“The trust is a vehicle that makes things a little smoother when you are trying to leave your estate to your loved ones. You do not want to die intestate but instead want to be able to direct where your property goes within the confines of the law. Trusts are a very helpful tool in achieving that goal,” said Judge Little.
Given that Tulane lawyers throughout history have been instrumental in developing Louisiana trust law, it is no wonder that recent graduates continue to flock to the study and practice of trust law.
“Studying successions at Tulane made me excited about working in the area of trust law. I was drawn to this field because as I learned at Tulane, practicing in the area of trust law presents an opportunity to work with clients to enact plans that give them peace of mind that their wishes will be carried out and to assist clients with their goals of wealth preservation and family business continuity for future generations,” said Katelyn Gunn (L’15) who works as Special Counsel at Stone Pigman.
Hobie Hotard (L’20), an Associate at Jones Walker, agrees with Gunn’s assessment of why trust law is such an interesting area of practice.
“Counseling clients on estate and gift tax reduction and preparing wills, trusts, powers of attorney, marital property agreements, and more gives me the ability to help real people and families develop an estate plan and a business succession plan," said Hotard. "Navigating the complex issues of how individuals and foundations can grow and preserve wealth while establishing and administering charitable giving plans is a fascinating area to work in and one that is always developing in the law. Studying trust law at Tulane with professors who are literally writing Louisiana trust law has given me a real advantage in my practice."
“Like many estate planners, I did not expect to be drawn to estate planning when I came to law school. I came to Tulane to do maritime law,” said Joe Trytten (SLA’17, L’19). “But as I took more courses about tax law, property law, and trusts and estates, I gravitated more and more to that field. It’s important, satisfying work, and the estate planning bar is a very congenial group of lawyers. I enjoy how the law is always changing, and there are always new things to learn," he said. "But one thing has not changed throughout my career: my continued reliance on Tulane Law’s faculty for inspiration and expertise in the ever-changing areas of trusts and estates.”
Trytten has since received his LLM in Tax Law at Northwestern University's Pritzker School of Law, and now practices estate planning in Chicago.
Reflecting on the student interest in trust law, Richardson noted the deep roots of civil and comparative law at Tulane Law School.
“Comparative law and civil law are part and parcel to Tulane Law School, and they are fundamental to Louisiana trust law. From the founding of Tulane Law in 1847, we have recognized the importance of the study of comparative law. If you look back at the origins of trust law in Louisiana going back to the days of Judge John Minor Wisdom, you find a rich comparative legal history in the area that continues today.”

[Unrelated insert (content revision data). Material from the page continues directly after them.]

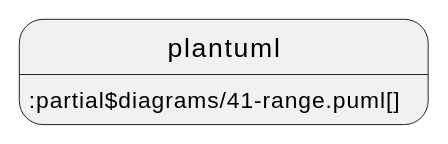
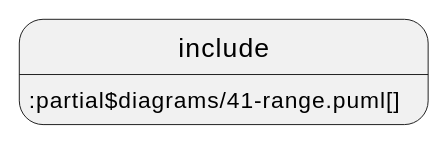
One commit to acplt/aas-specs changed diagram 14 of 18 in documentation/IDTA-01001/modules/ROOT/pages/spec-metamodel/submodel-elements.adoc. Above: the diagram before and after it, drawn with PlantUML. The commit also changed other lines of this file and 14 other files, not shown here.

First line of the commit message:
Revert "Use plantuml instead of include and test ./"

```diff
--- a/documentation/IDTA-01001/modules/ROOT/pages/spec-metamodel/submodel-elements.adoc
+++ b/documentation/IDTA-01001/modules/ROOT/pages/spec-metamodel/submodel-elements.adoc
@@ -671,4 +671,4 @@
 [plantuml, 41-range, svg]
 ....
-plantuml::partial$diagrams/41-range.puml[]
+include::partial$diagrams/41-range.puml[]
 ....
```
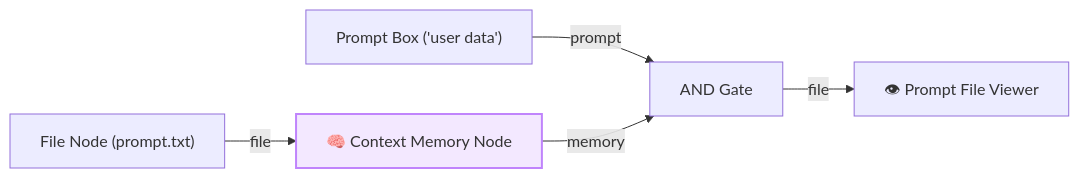
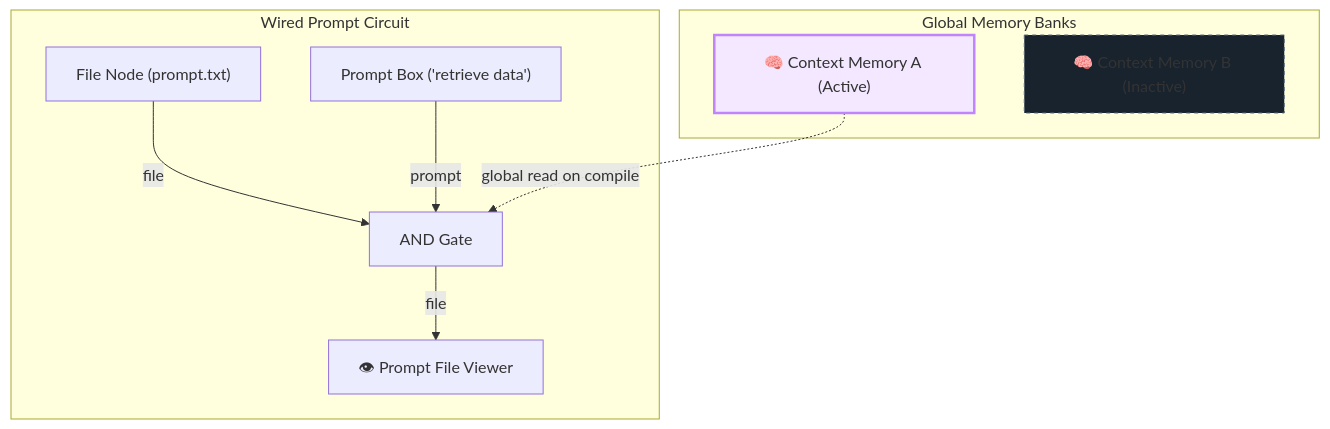
The diagram in wiki/memory.md (WithSJ/Prompt-Logic-Gates-PLG), drawn with Mermaid before and after one commit. The commit also changed other lines of this file and 5 other files, not shown here.

Commit message:
feat(memory): decouple Context Memory nodes into wireless floating global banks with independent enable/disable toggle switches

````diff
--- a/wiki/memory.md
+++ b/wiki/memory.md
@@ -109,8 +121,17 @@
 ```mermaid
-graph LR
-    FileNode["File Node (prompt.txt)"] -- file --> ContextMemory["🧠 Context Memory Node"]
-    PromptBox["Prompt Box ('user data')"] -- prompt --> AND["AND Gate"]
-    ContextMemory -- memory --> AND
-    AND -- file --> FileViewer["👁 Prompt File Viewer"]
-    style ContextMemory fill:#f3e8ff,stroke:#c084fc,stroke-width:2px;
+graph TD
+    subgraph Global Memory Banks
+        CM1["🧠 Context Memory A (Active)"]
+        CM2["🧠 Context Memory B (Inactive)"]
+        style CM1 fill:#f3e8ff,stroke:#c084fc,stroke-width:2.5px;
+        style CM2 fill:#19232e,stroke:#5c6f7e,stroke-width:1px,stroke-dasharray: 4;
+    end
+
+    subgraph Wired Prompt Circuit
+        FileNode["File Node (prompt.txt)"] -- file --> AND["AND Gate"]
+        PromptBox["Prompt Box ('retrieve data')"] -- prompt --> AND
+        AND -- file --> FileViewer["👁 Prompt File Viewer"]
+    end
+
+    CM1 -. global read on compile .-> AND
 ```
````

Tulane Law’s strength in training trust and estate lawyers makes it unsurprising that Tulane’s Estate Planning Institute is also a bedrock of the institution. In November 2023, the Tulane Estate Planning Institute held its 32nd annual conference with more than 125 area estate planners in attendance.
“Every year we are able to bring in the best and brightest lawyers in the area of Louisiana trust law and help continue education in the field,” said Professor Scalise, who runs the Tulane Estate Planning Institute. “It’s a great opportunity to highlight the unmatchable talent Tulane Law produces in the area of trusts and estates.”